━━━━━ PROVIDED MATERIAL ━━━━━

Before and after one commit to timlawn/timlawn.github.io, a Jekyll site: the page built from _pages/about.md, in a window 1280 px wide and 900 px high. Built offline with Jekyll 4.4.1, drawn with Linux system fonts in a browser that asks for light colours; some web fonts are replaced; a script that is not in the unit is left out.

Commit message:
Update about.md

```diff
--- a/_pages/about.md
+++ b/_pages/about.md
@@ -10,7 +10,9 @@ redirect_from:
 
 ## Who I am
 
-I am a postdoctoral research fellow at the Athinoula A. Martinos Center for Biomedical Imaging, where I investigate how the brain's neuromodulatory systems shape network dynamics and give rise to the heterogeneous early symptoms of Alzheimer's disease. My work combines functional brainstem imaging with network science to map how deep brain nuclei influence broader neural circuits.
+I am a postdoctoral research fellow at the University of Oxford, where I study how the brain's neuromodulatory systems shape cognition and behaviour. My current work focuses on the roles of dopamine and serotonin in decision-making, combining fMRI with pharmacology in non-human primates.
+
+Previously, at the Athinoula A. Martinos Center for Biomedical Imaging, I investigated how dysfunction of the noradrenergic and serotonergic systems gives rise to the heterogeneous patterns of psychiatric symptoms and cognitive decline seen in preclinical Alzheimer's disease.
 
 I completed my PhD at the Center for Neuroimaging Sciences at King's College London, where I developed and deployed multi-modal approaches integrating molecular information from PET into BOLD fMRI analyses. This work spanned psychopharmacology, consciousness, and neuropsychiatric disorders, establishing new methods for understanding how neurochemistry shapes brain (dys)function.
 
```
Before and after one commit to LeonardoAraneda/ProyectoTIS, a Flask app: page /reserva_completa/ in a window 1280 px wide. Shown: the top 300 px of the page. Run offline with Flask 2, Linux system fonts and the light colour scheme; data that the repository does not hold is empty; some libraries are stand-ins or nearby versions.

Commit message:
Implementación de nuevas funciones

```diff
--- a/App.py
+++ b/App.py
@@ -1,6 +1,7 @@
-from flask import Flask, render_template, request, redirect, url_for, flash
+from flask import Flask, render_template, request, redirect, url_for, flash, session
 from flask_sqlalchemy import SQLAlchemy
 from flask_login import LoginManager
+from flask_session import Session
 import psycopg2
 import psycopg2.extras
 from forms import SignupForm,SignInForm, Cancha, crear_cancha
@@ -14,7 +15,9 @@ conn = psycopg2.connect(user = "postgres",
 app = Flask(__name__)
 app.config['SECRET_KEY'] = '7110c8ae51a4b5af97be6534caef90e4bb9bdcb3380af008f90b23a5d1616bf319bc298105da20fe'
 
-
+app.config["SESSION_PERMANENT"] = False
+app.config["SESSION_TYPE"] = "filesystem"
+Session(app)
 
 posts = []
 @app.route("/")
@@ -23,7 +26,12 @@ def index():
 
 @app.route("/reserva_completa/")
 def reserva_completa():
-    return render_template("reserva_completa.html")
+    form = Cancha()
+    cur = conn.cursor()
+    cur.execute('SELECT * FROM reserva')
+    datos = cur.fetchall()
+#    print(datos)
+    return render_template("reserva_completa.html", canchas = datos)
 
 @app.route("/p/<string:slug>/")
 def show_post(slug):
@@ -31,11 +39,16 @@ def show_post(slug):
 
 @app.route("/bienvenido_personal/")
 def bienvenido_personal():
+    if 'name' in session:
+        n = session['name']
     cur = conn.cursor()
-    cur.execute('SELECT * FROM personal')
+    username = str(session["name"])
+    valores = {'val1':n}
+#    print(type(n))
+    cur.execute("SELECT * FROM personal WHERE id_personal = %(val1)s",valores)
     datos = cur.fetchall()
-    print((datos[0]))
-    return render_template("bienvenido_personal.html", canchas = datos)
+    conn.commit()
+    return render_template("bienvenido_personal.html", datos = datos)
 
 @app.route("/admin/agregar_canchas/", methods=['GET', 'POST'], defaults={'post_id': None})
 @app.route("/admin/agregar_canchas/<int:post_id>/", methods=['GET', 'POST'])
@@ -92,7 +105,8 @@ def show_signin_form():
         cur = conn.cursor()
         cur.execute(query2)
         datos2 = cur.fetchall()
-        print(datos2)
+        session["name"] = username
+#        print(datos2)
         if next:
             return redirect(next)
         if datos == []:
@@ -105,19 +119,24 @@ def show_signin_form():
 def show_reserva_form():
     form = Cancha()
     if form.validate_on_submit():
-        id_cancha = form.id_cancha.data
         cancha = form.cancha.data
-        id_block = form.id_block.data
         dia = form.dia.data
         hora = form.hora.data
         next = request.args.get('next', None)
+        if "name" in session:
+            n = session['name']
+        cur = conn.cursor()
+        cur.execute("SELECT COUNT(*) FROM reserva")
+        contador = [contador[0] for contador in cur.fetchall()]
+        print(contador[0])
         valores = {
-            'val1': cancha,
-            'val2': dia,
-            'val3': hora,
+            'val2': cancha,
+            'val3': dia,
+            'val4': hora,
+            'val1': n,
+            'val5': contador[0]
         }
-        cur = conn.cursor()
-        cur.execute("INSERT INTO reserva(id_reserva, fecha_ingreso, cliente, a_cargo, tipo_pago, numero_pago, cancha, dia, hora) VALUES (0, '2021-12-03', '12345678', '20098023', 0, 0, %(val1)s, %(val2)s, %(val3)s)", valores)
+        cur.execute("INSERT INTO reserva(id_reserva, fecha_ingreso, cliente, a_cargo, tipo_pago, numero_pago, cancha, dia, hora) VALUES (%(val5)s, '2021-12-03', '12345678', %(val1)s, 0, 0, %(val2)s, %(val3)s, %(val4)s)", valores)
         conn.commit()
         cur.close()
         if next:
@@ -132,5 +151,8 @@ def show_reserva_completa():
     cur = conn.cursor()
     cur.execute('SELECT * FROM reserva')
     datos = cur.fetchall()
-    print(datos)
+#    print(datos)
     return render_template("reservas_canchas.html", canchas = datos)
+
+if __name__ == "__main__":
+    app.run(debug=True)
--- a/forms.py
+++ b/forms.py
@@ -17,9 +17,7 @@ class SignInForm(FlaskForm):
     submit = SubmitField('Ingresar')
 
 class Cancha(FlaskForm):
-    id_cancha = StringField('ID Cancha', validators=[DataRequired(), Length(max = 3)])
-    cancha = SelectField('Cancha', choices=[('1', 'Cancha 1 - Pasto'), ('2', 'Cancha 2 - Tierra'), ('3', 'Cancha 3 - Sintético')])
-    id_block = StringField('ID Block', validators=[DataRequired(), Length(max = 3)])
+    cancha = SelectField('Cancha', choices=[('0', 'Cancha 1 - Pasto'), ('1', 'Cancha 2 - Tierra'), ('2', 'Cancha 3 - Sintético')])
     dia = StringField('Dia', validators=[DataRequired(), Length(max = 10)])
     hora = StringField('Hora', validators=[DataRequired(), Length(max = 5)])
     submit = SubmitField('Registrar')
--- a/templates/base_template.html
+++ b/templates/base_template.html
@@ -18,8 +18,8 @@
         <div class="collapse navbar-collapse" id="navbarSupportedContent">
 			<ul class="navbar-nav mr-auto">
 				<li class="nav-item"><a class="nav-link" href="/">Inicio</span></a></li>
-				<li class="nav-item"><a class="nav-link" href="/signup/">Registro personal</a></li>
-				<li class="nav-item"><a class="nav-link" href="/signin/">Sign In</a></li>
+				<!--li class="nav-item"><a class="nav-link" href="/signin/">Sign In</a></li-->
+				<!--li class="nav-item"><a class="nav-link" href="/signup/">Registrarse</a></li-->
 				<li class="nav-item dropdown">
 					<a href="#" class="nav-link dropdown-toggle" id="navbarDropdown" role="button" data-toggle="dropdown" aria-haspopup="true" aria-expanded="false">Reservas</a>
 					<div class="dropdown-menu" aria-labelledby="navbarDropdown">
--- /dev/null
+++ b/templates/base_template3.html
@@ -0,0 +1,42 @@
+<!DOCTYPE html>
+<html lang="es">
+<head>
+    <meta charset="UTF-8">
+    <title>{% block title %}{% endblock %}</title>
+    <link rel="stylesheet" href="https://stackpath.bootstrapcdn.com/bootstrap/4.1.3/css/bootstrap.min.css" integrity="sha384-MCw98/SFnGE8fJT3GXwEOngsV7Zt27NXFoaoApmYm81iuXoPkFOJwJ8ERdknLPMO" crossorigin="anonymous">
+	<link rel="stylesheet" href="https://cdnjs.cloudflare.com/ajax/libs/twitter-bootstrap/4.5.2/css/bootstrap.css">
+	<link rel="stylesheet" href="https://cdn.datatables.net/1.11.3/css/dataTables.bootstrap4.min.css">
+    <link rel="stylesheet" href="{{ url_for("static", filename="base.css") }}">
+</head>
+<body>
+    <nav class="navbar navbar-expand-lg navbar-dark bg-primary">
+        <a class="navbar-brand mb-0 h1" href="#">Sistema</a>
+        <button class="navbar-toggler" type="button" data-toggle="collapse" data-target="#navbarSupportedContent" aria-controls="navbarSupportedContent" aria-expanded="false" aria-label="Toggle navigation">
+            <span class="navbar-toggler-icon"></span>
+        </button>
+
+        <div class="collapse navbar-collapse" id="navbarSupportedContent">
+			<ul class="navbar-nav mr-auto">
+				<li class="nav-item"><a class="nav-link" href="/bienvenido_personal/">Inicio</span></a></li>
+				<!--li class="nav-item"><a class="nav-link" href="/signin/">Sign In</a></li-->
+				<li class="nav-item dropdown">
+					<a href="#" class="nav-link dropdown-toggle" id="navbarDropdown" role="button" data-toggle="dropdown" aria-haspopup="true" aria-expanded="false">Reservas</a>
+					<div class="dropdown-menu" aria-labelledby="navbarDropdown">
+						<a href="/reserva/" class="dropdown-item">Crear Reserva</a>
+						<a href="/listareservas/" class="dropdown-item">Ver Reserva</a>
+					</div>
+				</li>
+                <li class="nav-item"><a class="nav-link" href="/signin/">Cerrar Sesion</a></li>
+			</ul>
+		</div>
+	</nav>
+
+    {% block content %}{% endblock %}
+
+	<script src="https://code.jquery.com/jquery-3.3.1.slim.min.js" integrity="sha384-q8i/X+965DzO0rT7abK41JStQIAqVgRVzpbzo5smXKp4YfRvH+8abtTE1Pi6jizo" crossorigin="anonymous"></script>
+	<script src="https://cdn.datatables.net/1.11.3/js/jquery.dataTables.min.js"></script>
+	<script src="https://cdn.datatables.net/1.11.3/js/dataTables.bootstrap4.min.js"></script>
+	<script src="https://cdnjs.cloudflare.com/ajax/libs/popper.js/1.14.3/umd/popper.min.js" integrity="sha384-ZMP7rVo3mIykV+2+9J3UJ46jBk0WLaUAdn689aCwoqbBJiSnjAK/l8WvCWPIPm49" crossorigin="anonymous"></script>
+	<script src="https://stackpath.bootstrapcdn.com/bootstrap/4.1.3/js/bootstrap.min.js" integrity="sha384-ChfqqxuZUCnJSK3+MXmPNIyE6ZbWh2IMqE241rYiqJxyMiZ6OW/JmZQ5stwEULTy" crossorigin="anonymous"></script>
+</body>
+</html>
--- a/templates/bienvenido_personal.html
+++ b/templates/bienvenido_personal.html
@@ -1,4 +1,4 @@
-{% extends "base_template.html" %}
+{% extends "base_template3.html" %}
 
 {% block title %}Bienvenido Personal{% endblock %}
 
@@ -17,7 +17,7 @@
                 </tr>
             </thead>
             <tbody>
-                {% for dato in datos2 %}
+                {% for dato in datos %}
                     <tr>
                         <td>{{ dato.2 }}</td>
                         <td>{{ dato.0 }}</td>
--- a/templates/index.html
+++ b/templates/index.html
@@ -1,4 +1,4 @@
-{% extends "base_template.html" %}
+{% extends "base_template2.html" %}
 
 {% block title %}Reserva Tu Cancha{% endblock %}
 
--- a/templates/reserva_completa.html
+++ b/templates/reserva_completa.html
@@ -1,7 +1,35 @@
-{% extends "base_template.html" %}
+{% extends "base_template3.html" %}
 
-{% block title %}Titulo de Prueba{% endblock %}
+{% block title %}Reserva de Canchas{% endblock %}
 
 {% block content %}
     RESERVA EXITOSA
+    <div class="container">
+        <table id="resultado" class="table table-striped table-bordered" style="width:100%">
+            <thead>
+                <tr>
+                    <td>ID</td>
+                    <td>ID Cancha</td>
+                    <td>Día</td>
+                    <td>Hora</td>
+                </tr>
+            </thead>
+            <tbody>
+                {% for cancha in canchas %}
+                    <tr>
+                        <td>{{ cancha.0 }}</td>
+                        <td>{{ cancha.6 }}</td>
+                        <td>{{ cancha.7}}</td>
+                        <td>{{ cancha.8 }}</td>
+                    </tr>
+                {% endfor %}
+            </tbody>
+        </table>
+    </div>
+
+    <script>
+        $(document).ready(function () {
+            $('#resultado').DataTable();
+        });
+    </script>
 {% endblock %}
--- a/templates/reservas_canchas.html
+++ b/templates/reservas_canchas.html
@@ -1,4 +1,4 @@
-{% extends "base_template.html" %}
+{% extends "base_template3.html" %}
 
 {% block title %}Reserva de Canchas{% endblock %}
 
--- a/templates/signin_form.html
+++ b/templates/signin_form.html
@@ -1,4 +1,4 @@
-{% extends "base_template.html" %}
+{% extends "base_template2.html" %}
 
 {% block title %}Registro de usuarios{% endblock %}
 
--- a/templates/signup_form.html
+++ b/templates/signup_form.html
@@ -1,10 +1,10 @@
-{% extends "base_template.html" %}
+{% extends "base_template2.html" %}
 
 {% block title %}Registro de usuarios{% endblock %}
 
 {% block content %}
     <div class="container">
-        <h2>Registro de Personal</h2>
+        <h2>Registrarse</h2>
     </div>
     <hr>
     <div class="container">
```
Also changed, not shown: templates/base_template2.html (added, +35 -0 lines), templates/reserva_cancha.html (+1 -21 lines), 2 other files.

━━━━━

WORK INSTRUCTIONS: Across the entries above, how many lines contain the string "conn"? The number alone is the answer.

REPLY: 9